Waterspouts and Bench Collapses below Kilauea Volcano

by Jay Kelley

The waterspout occurred in 1998 during the winter months. At that time there was about 600,000 cubic yards of lava a day, running into the ocean below the Pu'u O'o vent. The steam plume resulting from the interaction of sea water and molten lava roiled up in a dense white expanding column like an actively forming cumulo nimbus cloud. Occasionally, small vortex swirls of steam would form beneath the main plume almost like miniature tornados.

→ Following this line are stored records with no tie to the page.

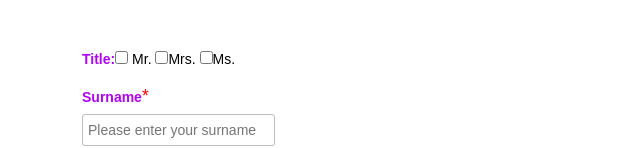
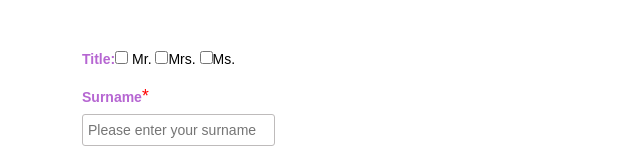
Before and after one commit to Jasmeetkaur1/FJP.github.ie, a plain HTML site: page newsletter.html in a window 1280 px wide. Shown: the part 657-805 px from the top of the page, 96-736 px from the left. Drawn offline with nearby package versions, Linux system fonts and the light colour scheme.

Commit message:
Update projectstyles.css

```diff
--- a/projectstyles.css
+++ b/projectstyles.css
@@ -181,7 +181,7 @@ This class makes the topnav look good on small screens (display the links vertic
 }
 
 .newsletter {
-	width:100%;
+	width:70%;
 	position:relative;
 	padding: 20px;
 }
@@ -259,7 +259,7 @@ label{
     display:inline-block;
     margin-bottom:5px;
     font-size:1em;
-    color:#b104f6;
+    color:#b666d2;
     font-weight:500;
 }
 
```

They would extend from the underside of the steam plume to the surface of the ocean and would last for only a minute or two and then dissipate as they moved down wind and the distance between the bottom of the steam plume and the ocean surface increased.
      One day when we were still above the top of the pali 5 miles or so from the shoreline, we noticed what appeared to be a water spout beneath the steam plume. The water spout was much thicker than the usual steam vortices. At the base it appeared to be about a hundred feet thick. We flew down to get a closer look and sure enough it was definitely a water spout. It continued to gain energy and moved further downwind gradually attaining a life of its own without the necessary input of energy from the steam plume. The ceiling was about 4,000 feet that day and the atmospheric conditions were unstable. The steam plume had given birth to this water spout.
      The water spout grew larger and became self sustaining. Soon it had separated itself completely from the steam plume and snaked from the ocean surface all the way up into the 4,000 foot ceiling. It moved south just off shore and continued for as long as we stayed on the scene watching it. Several helicopters had flown past it at about 500 feet. It was easy to see how big it was with the a helicopter sillouetted against it. It would have been interesting to follow it to see how long it endured, but our tour schedule precluded hanging around to watch it.

From time to time there are bench collapses at the water front where the molten lava builds out onto itself into the ocean. The terrain just off shore is very steep and unstable. When enough lava builds out onto this steep underwater terrain, it will slide and suddenly a substantial hunk of acreage will disappear beneath the waves. These bench collapses sometimes produce some interesting explosive activity at the shoreline for a few days afterwards due to the entry of cold sea water into the suddenly exposed lava tubes.
      Occasionally the wave action into a sea level lava tube opening will result in huge bubbles of lava being rapidly blown up to 30 or 40 feet in diameter just on shore out of a vertical hole in the top of the lava tube. These huge bubbles inflate in a second or so. The thin film of lava hardens almost instantly into a glass like substance, and the whole thing bursts into a zillion pieces like a huge christmas tree ornament and goes twinkling and sparkling off in the wind.
      Being a volcano tour pilot for the last 11 years during the winters here on the Big Island has afforded me the opportunity to see some amazing sights. I feel fortunate to have been privy to so much visually interesting phenomena. During the summer Alaska is my home, and glaciers are a big part of flying there. Fire and ice seem to dominate my flying at this stage of my career.


Do you have a story about a flight or aviation experience in Hawaii you would like to share? Send a copy to flyhi@wecanfly.com and if we like it we'll publish your work right here.